The Czech Republic represents a great deal of the market for borrowers on VIAINVEST. The economics of the country are important to us to see that the environment remains healthy for borrowing and that Czech borrowers can maintain their high repayment rate over time.
EU in 2016
The overall EU trends for growth matter to us not just for the Czech Republic, but also for Spain where our second loan originator operates. The growth of the entire region’s economies puts the 2 economies of our borrower countries in good shape to borrow and repay our loans.
Here are some more details on the economy of large borrower market, the Czech Republic.
The Czech Republic in 2016

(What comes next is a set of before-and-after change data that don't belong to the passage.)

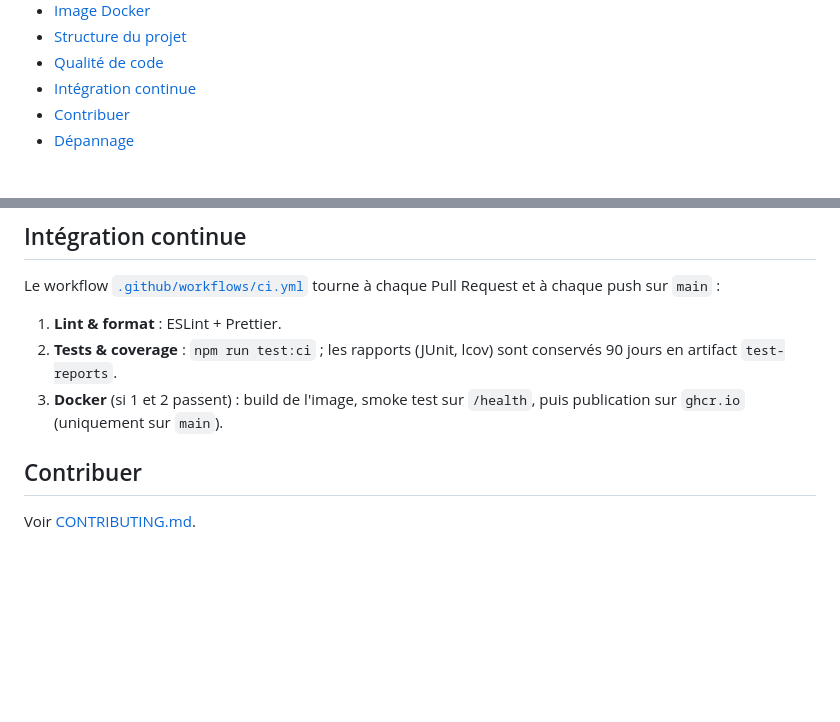
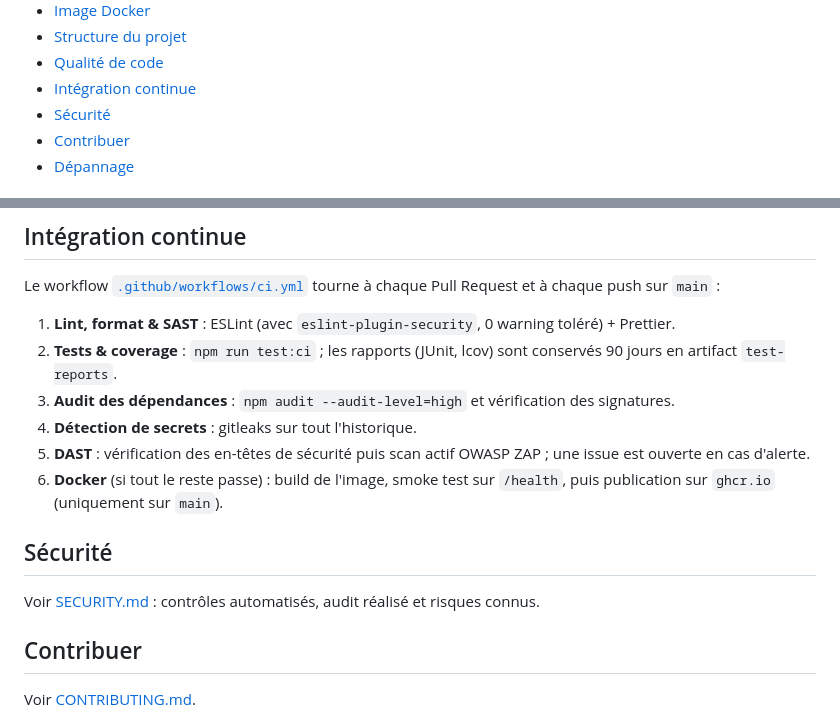
Before and after one commit to Vinylek/taskflow, a Markdown page: README.md, 2 parts joined by grey strips. Drawn GitHub-style; blank space fills up the shorter version.

Commit message:
docs(security): documenter l'audit et les contrôles de sécurité

```diff
--- a/README.md
+++ b/README.md
@@ -21,6 +21,7 @@ Gestionnaire de tâches collaboratif — API REST Express + front-end vanilla JS
 - [Structure du projet](#structure-du-projet)
 - [Qualité de code](#qualité-de-code)
 - [Intégration continue](#intégration-continue)
+- [Sécurité](#sécurité)
 - [Contribuer](#contribuer)
 - [Dépannage](#dépannage)
 
@@ -228,9 +229,16 @@ Extensions VS Code recommandées (proposées à l'ouverture du projet) : ESLint,
 
 Le workflow [`.github/workflows/ci.yml`](.github/workflows/ci.yml) tourne à chaque Pull Request et à chaque push sur `main` :
 
-1. **Lint & format** : ESLint + Prettier.
+1. **Lint, format & SAST** : ESLint (avec `eslint-plugin-security`, 0 warning toléré) + Prettier.
 2. **Tests & coverage** : `npm run test:ci` ; les rapports (JUnit, lcov) sont conservés 90 jours en artifact `test-reports`.
-3. **Docker** (si 1 et 2 passent) : build de l'image, smoke test sur `/health`, puis publication sur `ghcr.io` (uniquement sur `main`).
+3. **Audit des dépendances** : `npm audit --audit-level=high` et vérification des signatures.
+4. **Détection de secrets** : gitleaks sur tout l'historique.
+5. **DAST** : vérification des en-têtes de sécurité puis scan actif OWASP ZAP ; une issue est ouverte en cas d'alerte.
+6. **Docker** (si tout le reste passe) : build de l'image, smoke test sur `/health`, puis publication sur `ghcr.io` (uniquement sur `main`).
+
+## Sécurité
+
+Voir [SECURITY.md](SECURITY.md) : contrôles automatisés, audit réalisé et risques connus.
 
 ## Contribuer
 
```
Also changed, not shown: SECURITY.md (added, +43 -0 lines).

The Organization for Economic Cooperation & Development (OECD) predicts stable economic growth in 2017 and 2018. Focus Economics reports (see table below) a record low unemployment rate of 6.5% in 2015 and a lower rate for 2016 in the Czech Republic. The unemployment rate is especially important for our investors as one of the top indicators of being able to repay a short term loan is having and keeping a job.
Commerzbank reports that Czech Republic growth in 2016 was 2.3%, just below expectations for the year, however, the Czechs fared better than the rest of its EU member states at 1.7%.
Accounting and consulting firm Deloitte projects 2.5% growth in 2016 and 2.2% growth each year from 2017 – 2021 in the country.
The consensus is the Czech Republic is growing at a healthy rate and at a rate that is faster than other EU countries.
Some Other Czech Economic Stats
There are some other important statistics and multi-year trends where we can examine the health of the Czech economy from this table below. Note that all the 2016 year end numbers are not available yet to update the table but the trends are clear.
GDP. Starting in 2014 and through this year GDP per capita keeps growing and will hit a record for 2016. More and more economic activity in the country is good for them and good for us as investors.
Inflation. Inflation is at very small manageable levels and production costs as measured by PPI (last line on the chart) are in a downtrend so costs to produce goods and services are dropping. Lower PPI means the potential for greater profitability for more industries in the country. PPI stands for Production Price Index.
Government Debt Level. Government debt levels (see Public Debt) are dropping from a high of 45.1% of GDP in 2013 down to 41.1% in 2015 and looks to continue dropping in 2016 even though the 2016 numbers are official yet.
Unemployment Rate. The unemployment rate is dropping and was 6.5% in 2015 and looks lower for 2016. This along with a 4% average wage growth is a recipe for solid economic performance. The Eurozone unemployment rate overall is at a historic low of 9.6% so the Czech Republic is doing very well in this category compared to its EU peers.
Governmental Monetary Policy. Governments can work to help control inflation, interest rates and the value of their currency. Sometimes they do a good job and sometimes they do terribly. The Czech Central Bank, known as the CNB, is keeping interest rates down and trying to keep inflation at a low and controllable 2% per year.
The Czech Republic is currently a huge market for borrowers. All of the major signs economic growth like GDP growth, low unemployment, control of inflation, lowering production costs, and controlled levels of government debt are in view here. A healthy active Czech economy means the macroeconomic tools are in place to help enable our borrowers to continue to repay their loans.